→ EXERCISE
Skip the images and copy each record exactly as written.

→ DATASET ENTRIES

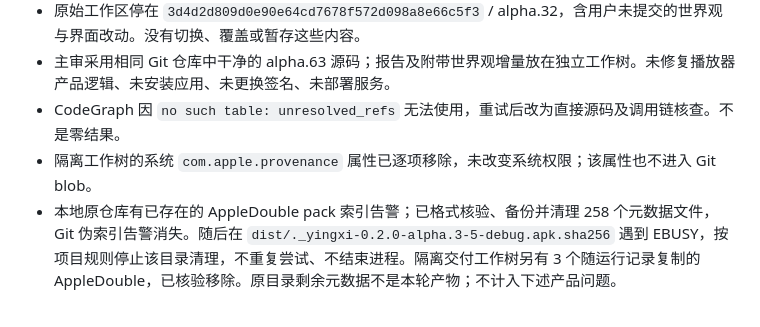
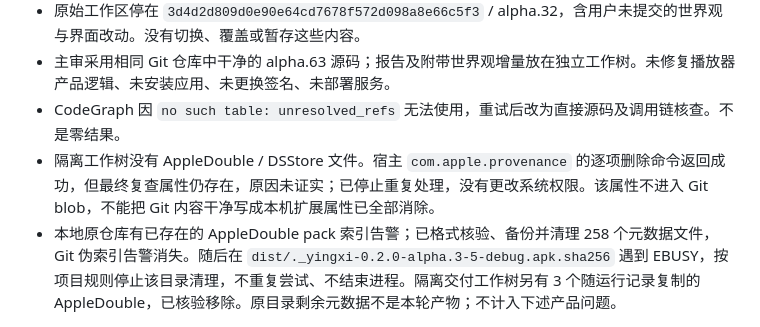
Before and after one commit to RoyalLiang/Yingxi-Studio, a Markdown page: docs/code-audit-20261027.md, the part around the change. Rendered like a GitHub page.

Commit message:
docs: record persistent host metadata limitation

```diff
--- a/docs/code-audit-20261027.md
+++ b/docs/code-audit-20261027.md
@@ -11,7 +11,7 @@
 - 原始工作区停在 `3d4d2d809d0e90e64cd7678f572d098a8e66c5f3` / alpha.32，含用户未提交的世界观与界面改动。没有切换、覆盖或暂存这些内容。
 - 主审采用相同 Git 仓库中干净的 alpha.63 源码；报告及附带世界观增量放在独立工作树。未修复播放器产品逻辑、未安装应用、未更换签名、未部署服务。
 - CodeGraph 因 `no such table: unresolved_refs` 无法使用，重试后改为直接源码及调用链核查。不是零结果。
-- 隔离工作树的系统 `com.apple.provenance` 属性已逐项移除，未改变系统权限；该属性也不进入 Git blob。
+- 隔离工作树没有 AppleDouble / DSStore 文件。宿主 `com.apple.provenance` 的逐项删除命令返回成功，但最终复查属性仍存在，原因未证实；已停止重复处理，没有更改系统权限。该属性不进入 Git blob，不能把 Git 内容干净写成本机扩展属性已全部消除。
 - 本地原仓库有已存在的 AppleDouble pack 索引告警；已格式核验、备份并清理 258 个元数据文件，Git 伪索引告警消失。随后在 `dist/._yingxi-0.2.0-alpha.3-5-debug.apk.sha256` 遇到 EBUSY，按项目规则停止该目录清理，不重复尝试、不结束进程。隔离交付工作树另有 3 个随运行记录复制的 AppleDouble，已核验移除。原目录剩余元数据不是本轮产物；不计入下述产品问题。
 
 ## 1. P1 风险：兼容播放器仍在主线程执行同步 JNI 调用
```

→ RESPONSE
Before and after one commit to RoyalLiang/Yingxi-Studio, a Markdown page: docs/code-audit-20261027.md, the part around the change. Rendered like a GitHub page.

Commit message:
docs: record persistent host metadata limitation

```diff
--- a/docs/code-audit-20261027.md
+++ b/docs/code-audit-20261027.md
@@ -11,7 +11,7 @@
 - 原始工作区停在 `3d4d2d809d0e90e64cd7678f572d098a8e66c5f3` / alpha.32，含用户未提交的世界观与界面改动。没有切换、覆盖或暂存这些内容。
 - 主审采用相同 Git 仓库中干净的 alpha.63 源码；报告及附带世界观增量放在独立工作树。未修复播放器产品逻辑、未安装应用、未更换签名、未部署服务。
 - CodeGraph 因 `no such table: unresolved_refs` 无法使用，重试后改为直接源码及调用链核查。不是零结果。
-- 隔离工作树的系统 `com.apple.provenance` 属性已逐项移除，未改变系统权限；该属性也不进入 Git blob。
+- 隔离工作树没有 AppleDouble / DSStore 文件。宿主 `com.apple.provenance` 的逐项删除命令返回成功，但最终复查属性仍存在，原因未证实；已停止重复处理，没有更改系统权限。该属性不进入 Git blob，不能把 Git 内容干净写成本机扩展属性已全部消除。
 - 本地原仓库有已存在的 AppleDouble pack 索引告警；已格式核验、备份并清理 258 个元数据文件，Git 伪索引告警消失。随后在 `dist/._yingxi-0.2.0-alpha.3-5-debug.apk.sha256` 遇到 EBUSY，按项目规则停止该目录清理，不重复尝试、不结束进程。隔离交付工作树另有 3 个随运行记录复制的 AppleDouble，已核验移除。原目录剩余元数据不是本轮产物；不计入下述产品问题。
 
 ## 1. P1 风险：兼容播放器仍在主线程执行同步 JNI 调用
```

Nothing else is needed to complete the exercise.